*** Record extracts ***

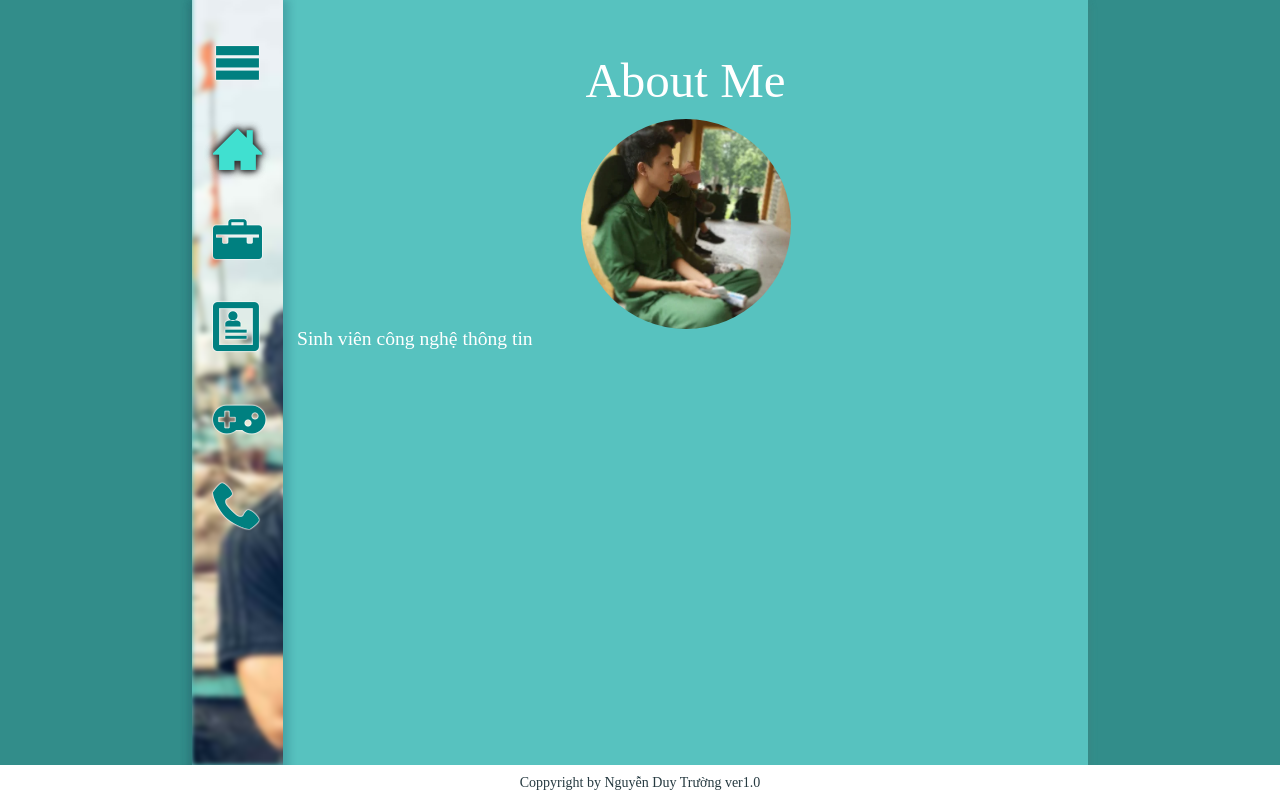
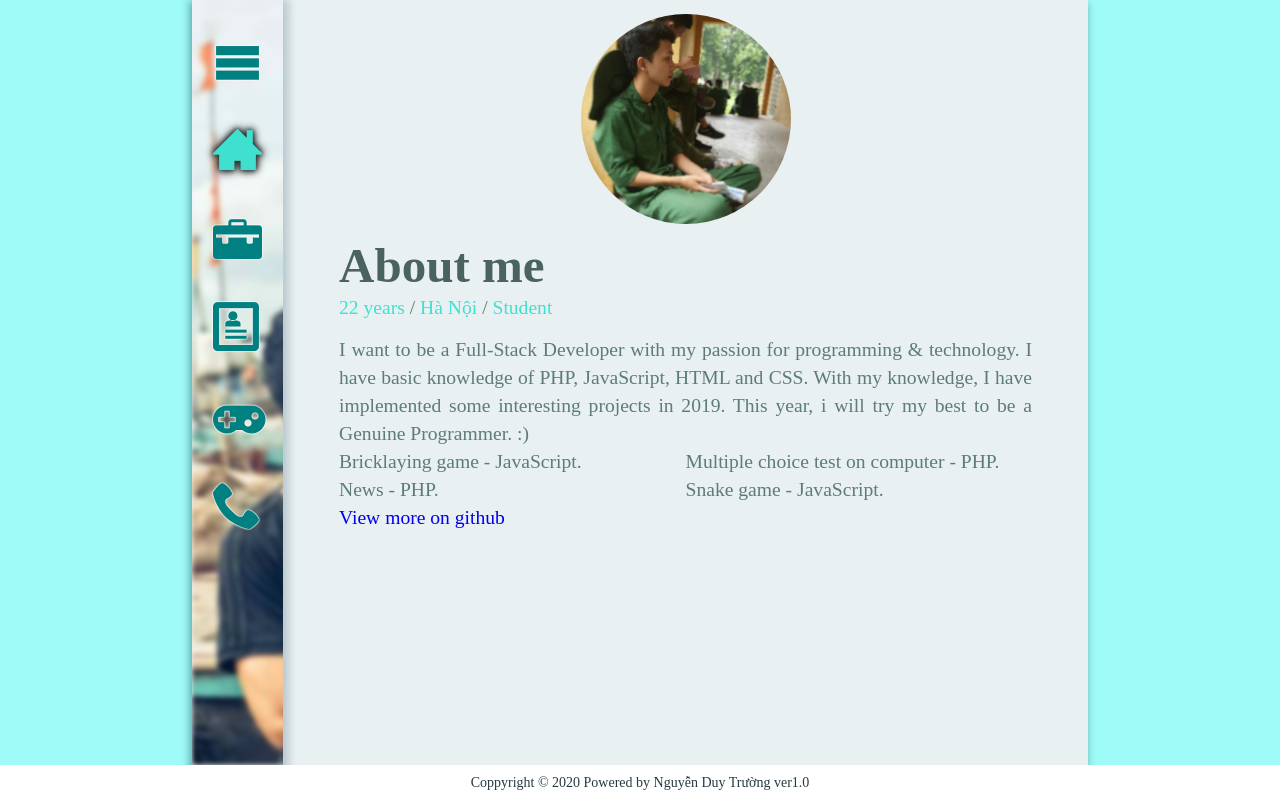
Before and after one commit to NguyenDuyTruong1998/NguyenDuyTruong1998.gethub.io, a plain HTML site: page index.html in a window 1280 px wide. Drawn offline with Linux system fonts and the light colour scheme; files whose address does not match are found by name.

Commit message:
Update AboutMe

```diff
--- a/CSS/girdview.css
+++ b/CSS/girdview.css
@@ -22,13 +22,20 @@
   .col-s-10 {width: 83.33%;}
   .col-s-11 {width: 91.66%;}
   .col-s-12 {width: 100%;}
-  html {font-size: 12px;}
+  html {
+    font-size: 12px;
+    min-height: 38rem;
+  }
   .wrapper {
     max-width: 85%;
   }
+  .content {
+    padding-left: 2rem;
+    padding-right: 2rem;
+  }
 }
 
-@media only screen and (min-width: 768px) {
+@media only screen and (min-width: 868px) {
   /* For desktop: */
   .col-1 {width: 8.33%;}
   .col-2 {width: 16.66%;}
@@ -42,9 +49,16 @@
   .col-10 {width: 83.33%;}
   .col-11 {width: 91.66%;}
   .col-12 {width: 100%;}
-  html {font-size: 14px;}
+  html {
+    font-size: 14px;
+    min-height: 40rem;
+  }
   .wrapper {
     max-width: 70%;
+  }
+  .content {
+    padding-left: 4rem;
+    padding-right: 4rem;
   }
 }
 
--- a/CSS/main.css
+++ b/CSS/main.css
@@ -1,10 +1,10 @@
 html,body {
     height: 100%;
-    min-height: 40rem;
+    min-height: 32rem;
 }
 
 body {
-    background-color: #328d8a;
+    background-color: #9ffbf8;
 }
 
 .wrapper {
@@ -15,12 +15,13 @@ body {
 
 .heading {
     font-size: 3.5rem;
-    font-weight: 400;
-    text-align: center;
+    font-weight: bold;
+    color: #4b635f;
 }
 
 .content {
-    padding: 1rem;
+    padding: 1rem 1.5rem;
+    text-align: justify;
 }
 
 .menu-item {
@@ -30,6 +31,10 @@ body {
     font-weight: bold;
 }
 
+.text-light {
+    color: turquoise;
+}
+
 #js-header,
 #js-aboutme,
 #js-mywork,
@@ -37,10 +42,9 @@ body {
 #js-game,
 #js-contact {
     display: none;
-    height: 100%;
-    color: white;
-    background-color: #57c2bf;
-    padding: 4rem 0;
+    min-height: 100%;
+    color: #5e7c77;
+    background-color: #e9f0f2;
     position: absolute;
     padding-left: 6.5rem;
     padding-bottom: 3.5rem;
@@ -65,6 +69,7 @@ body {
     user-select: none;
     white-space: nowrap;
     transition: all 0.3s ease;
+    -webkit-transition: all 0.3s ease;
     box-shadow: 1px 4px 8px 5px rgba(1, 50, 73, 0.2);
 }
 .bg-image {
@@ -139,7 +144,7 @@ body {
 
 #js-aboutme {
     display: initial;
-    /* background-color: #607d8b; */
+    line-height: 2rem;
 }
 .img-avt {
     border-radius: 50%;
@@ -149,7 +154,10 @@ body {
     margin-right: auto;
     overflow: hidden;
 }
-
+.about__details {
+    font-weight: 400;
+    margin: 1rem 0;
+}
 
 #js-resume {
     /* background-color: #3f51db; */
@@ -187,6 +195,7 @@ body {
 .icon-cross::before {
     font-size: 3rem;
     color: tomato;
+    margin-left: 0.2rem;
 }
 
 .xoay {
--- a/index.html
+++ b/index.html
@@ -20,7 +20,6 @@
                 <ul class="menu">
                     <li id="js-toggle-menu" title='show/hide' class="menu-item">
                         <i class="icon-menu" id='icon-menu'></i>
-                        <!-- <span class="menu-text"><i class="icon-cross"></i></span> -->
                     </li>
                     <li id="js-btn-about-me" class="menu-item active">
                         <i class="icon-home3"></i>
@@ -60,12 +59,37 @@
             </ul>
         </div>
         <div class="col-s-12" id="js-aboutme">
-            <p class="heading">About Me</p>
             <div class="content">
                 <a href="./images/avt-aboutme2.webp" target="_blank" class="img-avt" rel="noopener noreferrer">
                     <img src="./images/avt-aboutme2.webp" alt="avt" width="100%" height="100%">
                 </a>
-                <p>Sinh viên công nghệ thông tin</p>
+                <br>
+                <p class="heading">About me</p>
+                <p class="about__details">
+                    <span class="text-light">22 years</span> / <span class="text-light">Hà Nội</span> / <span class="text-light">Student</span>
+                </p>
+                <p>
+                    I want to be a Full-Stack Developer with my passion for programming & technology.
+                    I have basic knowledge of PHP, JavaScript, HTML and CSS.
+                    With my knowledge, I have implemented some interesting projects in 2019.
+                    This year, i will try my best to be a Genuine Programmer. :)
+                </p>
+                <div class="aboutme__projects row">
+                    <div class="col-s-6">
+                        <div class="projects-item">Bricklaying game - JavaScript.</div>
+                    </div>
+                    <div class="col-s-6">
+                        <div class="projects-item">Multiple choice test on computer - PHP.</div>
+                    </div>
+                    <div class="col-s-6">
+                        <div class="projects-item">News - PHP.</div>
+                    </div>
+                    <div class="col-s-6">
+                        <div class="projects-item">Snake game - JavaScript.</div>
+                    </div>
+                </div>
+                <a href="https://github.com/NguyenDuyTruong1998">View more on github</a>
+
             </div>
 
         </div>
@@ -92,7 +116,7 @@
     </section>
     <footer class="footer">
         <!-- <a href="http://fb.com/truongezgg" class="footer__link" target="_blank" title="Trang facebook cá nhân">http://fb.com/truongezgg</a> -->
-        <p>Coppyright by Nguyễn Duy Trường ver1.0</p>
+        <p>Coppyright © 2020 Powered by Nguyễn Duy Trường ver1.0</p>
     </footer>
     <script src="JS/main.js"></script>
 </body >
```
Also changed, not shown: images/bricklaying.webp (added).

*** End of Record extracts ***

### Aim of the task
For the string "Trường", search the preceding data and copy every line that includes it.

### Solution to the exercise
-        <p>Coppyright by Nguyễn Duy Trường ver1.0</p>
+        <p>Coppyright © 2020 Powered by Nguyễn Duy Trường ver1.0</p>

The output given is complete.